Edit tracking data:
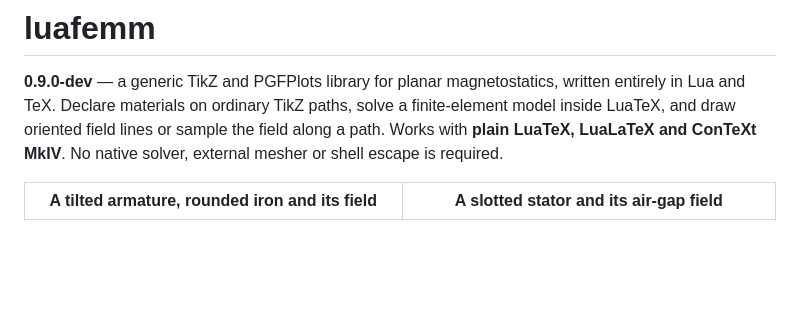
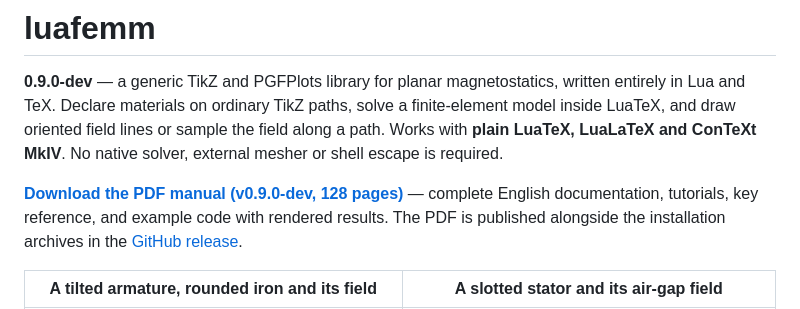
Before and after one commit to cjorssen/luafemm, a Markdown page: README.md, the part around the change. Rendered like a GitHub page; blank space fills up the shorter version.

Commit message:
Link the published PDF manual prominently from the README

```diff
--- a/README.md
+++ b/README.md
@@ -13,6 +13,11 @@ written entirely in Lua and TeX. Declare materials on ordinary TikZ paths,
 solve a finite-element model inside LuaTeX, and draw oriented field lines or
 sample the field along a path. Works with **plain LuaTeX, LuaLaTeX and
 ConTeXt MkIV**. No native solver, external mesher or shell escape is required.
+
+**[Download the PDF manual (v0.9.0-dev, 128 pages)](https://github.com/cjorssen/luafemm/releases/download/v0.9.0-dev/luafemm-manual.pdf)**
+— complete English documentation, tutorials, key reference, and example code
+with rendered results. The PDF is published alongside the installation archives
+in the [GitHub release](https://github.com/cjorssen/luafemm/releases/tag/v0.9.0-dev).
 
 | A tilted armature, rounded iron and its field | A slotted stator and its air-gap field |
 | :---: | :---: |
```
...
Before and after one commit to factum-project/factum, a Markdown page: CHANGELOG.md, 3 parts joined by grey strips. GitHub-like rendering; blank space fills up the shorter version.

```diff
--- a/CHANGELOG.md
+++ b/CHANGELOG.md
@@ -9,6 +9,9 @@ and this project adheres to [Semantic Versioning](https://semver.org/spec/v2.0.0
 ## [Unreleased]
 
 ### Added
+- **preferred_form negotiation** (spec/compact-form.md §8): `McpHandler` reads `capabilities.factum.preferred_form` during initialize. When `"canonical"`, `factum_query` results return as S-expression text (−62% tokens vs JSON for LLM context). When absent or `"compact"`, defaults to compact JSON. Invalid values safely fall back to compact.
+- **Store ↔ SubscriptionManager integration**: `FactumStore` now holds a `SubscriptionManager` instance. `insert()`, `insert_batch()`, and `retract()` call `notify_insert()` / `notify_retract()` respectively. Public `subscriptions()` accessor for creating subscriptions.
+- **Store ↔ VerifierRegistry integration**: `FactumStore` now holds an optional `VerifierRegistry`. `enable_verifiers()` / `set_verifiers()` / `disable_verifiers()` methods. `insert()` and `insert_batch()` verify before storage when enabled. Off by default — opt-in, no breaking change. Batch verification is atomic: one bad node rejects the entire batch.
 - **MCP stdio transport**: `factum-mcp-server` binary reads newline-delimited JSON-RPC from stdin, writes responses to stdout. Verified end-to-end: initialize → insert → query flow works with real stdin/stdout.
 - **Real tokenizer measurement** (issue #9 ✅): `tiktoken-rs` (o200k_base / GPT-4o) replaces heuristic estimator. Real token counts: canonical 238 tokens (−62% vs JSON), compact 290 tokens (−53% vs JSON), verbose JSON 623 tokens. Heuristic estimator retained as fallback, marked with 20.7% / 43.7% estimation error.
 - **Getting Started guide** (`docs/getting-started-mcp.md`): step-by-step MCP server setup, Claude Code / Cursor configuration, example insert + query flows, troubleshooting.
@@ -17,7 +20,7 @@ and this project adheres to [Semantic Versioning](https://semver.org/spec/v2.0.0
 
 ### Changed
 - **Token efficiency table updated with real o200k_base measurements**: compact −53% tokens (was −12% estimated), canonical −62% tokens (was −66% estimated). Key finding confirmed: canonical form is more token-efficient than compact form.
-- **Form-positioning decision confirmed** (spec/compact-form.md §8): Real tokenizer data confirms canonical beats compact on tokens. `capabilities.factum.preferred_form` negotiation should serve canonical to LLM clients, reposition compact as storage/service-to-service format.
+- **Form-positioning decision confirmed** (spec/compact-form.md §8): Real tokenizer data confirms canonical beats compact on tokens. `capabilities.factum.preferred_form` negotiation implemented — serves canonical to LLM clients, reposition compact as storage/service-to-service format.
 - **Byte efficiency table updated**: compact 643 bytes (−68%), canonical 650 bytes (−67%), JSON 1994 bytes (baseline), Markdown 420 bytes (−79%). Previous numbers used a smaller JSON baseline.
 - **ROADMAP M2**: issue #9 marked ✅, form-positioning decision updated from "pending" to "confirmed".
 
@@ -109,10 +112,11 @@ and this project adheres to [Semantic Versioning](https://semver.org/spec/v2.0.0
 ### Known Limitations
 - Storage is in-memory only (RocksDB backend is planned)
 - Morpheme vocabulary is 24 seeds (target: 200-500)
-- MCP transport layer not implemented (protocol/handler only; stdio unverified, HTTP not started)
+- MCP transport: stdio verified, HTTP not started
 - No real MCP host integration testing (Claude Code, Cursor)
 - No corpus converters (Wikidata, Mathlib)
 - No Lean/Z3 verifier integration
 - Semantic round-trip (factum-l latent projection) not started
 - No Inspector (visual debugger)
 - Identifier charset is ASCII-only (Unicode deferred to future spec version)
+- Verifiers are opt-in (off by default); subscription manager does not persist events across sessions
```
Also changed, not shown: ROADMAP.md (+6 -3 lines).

EXERCISE INSTRUCTIONS ->
Scan the records above for the word "holds". Show each line in which it appears.

TASK RESPONSE ->
+- **Store ↔ SubscriptionManager integration**: `FactumStore` now holds a `SubscriptionManager` instance. `insert()`, `insert_batch()`, and `retract()` call `notify_insert()` / `notify_retract()` respectively. Public `subscriptions()` accessor for creating subscriptions.
+- **Store ↔ VerifierRegistry integration**: `FactumStore` now holds an optional `VerifierRegistry`. `enable_verifiers()` / `set_verifiers()` / `disable_verifiers()` methods. `insert()` and `insert_batch()` verify before storage when enabled. Off by default — opt-in, no breaking change. Batch verification is atomic: one bad node rejects the entire batch.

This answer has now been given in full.